Problem requirements
Check each line below for "HomePage" and give the count of those that have it, nothing else.

##### Data for this exercise

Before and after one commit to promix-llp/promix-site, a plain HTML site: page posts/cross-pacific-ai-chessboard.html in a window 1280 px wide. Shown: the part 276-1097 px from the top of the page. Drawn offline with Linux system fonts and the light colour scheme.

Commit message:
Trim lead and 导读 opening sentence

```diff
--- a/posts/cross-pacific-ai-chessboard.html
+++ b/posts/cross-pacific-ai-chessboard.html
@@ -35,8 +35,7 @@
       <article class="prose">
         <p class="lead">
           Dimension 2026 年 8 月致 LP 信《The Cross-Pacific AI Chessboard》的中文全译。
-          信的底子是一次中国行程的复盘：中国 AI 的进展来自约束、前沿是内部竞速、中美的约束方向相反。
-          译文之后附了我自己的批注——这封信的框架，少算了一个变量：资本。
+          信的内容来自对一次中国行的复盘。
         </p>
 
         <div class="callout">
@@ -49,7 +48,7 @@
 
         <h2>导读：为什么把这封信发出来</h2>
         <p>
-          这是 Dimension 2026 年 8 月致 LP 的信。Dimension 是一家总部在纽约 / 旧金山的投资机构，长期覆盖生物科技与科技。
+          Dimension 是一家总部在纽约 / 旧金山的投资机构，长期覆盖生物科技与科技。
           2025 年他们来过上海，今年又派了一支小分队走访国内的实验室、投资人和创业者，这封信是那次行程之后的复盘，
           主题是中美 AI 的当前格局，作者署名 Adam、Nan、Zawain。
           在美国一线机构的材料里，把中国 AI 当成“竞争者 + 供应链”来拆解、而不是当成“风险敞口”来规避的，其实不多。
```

##########
##### Data for this exercise

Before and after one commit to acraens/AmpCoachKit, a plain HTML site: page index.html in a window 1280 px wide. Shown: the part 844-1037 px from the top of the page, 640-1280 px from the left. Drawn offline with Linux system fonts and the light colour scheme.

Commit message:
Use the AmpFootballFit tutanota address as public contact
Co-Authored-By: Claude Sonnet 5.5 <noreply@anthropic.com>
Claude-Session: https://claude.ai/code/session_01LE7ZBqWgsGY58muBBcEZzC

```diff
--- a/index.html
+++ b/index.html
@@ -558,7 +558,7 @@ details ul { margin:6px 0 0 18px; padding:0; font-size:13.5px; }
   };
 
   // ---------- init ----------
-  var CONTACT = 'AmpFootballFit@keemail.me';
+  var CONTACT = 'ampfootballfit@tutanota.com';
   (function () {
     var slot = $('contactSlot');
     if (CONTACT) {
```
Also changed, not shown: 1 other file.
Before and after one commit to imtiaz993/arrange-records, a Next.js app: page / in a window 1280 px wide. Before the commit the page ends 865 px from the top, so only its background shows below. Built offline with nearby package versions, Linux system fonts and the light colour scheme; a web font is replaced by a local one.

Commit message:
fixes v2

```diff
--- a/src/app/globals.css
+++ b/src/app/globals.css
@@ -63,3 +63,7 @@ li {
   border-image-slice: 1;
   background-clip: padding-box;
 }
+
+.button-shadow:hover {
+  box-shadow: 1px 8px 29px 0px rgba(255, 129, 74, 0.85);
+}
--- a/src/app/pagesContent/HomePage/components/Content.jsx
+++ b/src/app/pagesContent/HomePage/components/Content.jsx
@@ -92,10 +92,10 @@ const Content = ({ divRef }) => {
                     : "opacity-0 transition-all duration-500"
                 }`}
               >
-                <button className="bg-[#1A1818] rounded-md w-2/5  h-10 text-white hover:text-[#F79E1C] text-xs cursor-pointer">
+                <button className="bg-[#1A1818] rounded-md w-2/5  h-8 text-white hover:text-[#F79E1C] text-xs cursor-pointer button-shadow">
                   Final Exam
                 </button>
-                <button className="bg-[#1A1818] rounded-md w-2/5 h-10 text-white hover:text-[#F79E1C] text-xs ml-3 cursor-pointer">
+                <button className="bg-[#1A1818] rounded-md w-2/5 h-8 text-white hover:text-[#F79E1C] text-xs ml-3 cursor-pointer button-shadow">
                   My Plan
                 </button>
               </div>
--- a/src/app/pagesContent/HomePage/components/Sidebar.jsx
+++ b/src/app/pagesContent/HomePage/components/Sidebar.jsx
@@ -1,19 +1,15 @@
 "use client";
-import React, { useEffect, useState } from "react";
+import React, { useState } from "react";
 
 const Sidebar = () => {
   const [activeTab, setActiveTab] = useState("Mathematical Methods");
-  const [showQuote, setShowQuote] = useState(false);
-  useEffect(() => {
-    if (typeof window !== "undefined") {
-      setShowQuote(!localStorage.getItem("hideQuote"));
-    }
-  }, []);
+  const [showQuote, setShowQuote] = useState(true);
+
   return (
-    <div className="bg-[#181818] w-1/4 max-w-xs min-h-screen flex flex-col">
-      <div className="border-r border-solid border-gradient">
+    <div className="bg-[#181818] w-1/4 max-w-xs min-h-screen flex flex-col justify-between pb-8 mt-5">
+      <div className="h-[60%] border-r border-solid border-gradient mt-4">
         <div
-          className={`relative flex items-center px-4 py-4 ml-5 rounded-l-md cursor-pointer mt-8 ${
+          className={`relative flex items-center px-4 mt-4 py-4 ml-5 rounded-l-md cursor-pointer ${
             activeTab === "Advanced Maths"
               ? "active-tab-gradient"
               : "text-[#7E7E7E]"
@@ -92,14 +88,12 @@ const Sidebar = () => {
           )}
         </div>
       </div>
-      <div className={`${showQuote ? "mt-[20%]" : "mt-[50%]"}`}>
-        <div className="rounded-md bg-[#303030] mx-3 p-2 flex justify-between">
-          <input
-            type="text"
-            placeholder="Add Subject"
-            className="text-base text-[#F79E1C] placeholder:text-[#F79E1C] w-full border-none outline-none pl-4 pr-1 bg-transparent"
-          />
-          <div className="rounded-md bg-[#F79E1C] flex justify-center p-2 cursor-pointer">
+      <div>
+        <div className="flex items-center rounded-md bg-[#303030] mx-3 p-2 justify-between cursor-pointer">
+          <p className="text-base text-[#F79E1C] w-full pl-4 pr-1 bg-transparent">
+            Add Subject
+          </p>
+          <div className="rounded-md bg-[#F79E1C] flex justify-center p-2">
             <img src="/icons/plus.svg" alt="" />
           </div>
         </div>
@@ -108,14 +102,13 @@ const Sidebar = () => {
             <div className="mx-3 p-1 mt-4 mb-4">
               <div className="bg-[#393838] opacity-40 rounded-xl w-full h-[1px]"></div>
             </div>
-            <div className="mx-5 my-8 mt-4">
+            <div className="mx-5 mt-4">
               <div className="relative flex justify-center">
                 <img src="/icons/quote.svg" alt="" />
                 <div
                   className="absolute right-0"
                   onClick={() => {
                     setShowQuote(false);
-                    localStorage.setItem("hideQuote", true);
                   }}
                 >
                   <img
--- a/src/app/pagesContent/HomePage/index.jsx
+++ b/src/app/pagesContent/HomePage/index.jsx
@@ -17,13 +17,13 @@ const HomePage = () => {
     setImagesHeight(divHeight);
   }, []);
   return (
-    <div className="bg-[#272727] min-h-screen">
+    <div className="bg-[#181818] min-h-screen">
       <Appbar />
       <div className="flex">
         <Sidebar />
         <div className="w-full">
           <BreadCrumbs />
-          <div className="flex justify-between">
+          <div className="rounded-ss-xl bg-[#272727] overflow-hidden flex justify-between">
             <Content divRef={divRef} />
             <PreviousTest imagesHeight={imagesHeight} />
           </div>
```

##########

Exercise result
7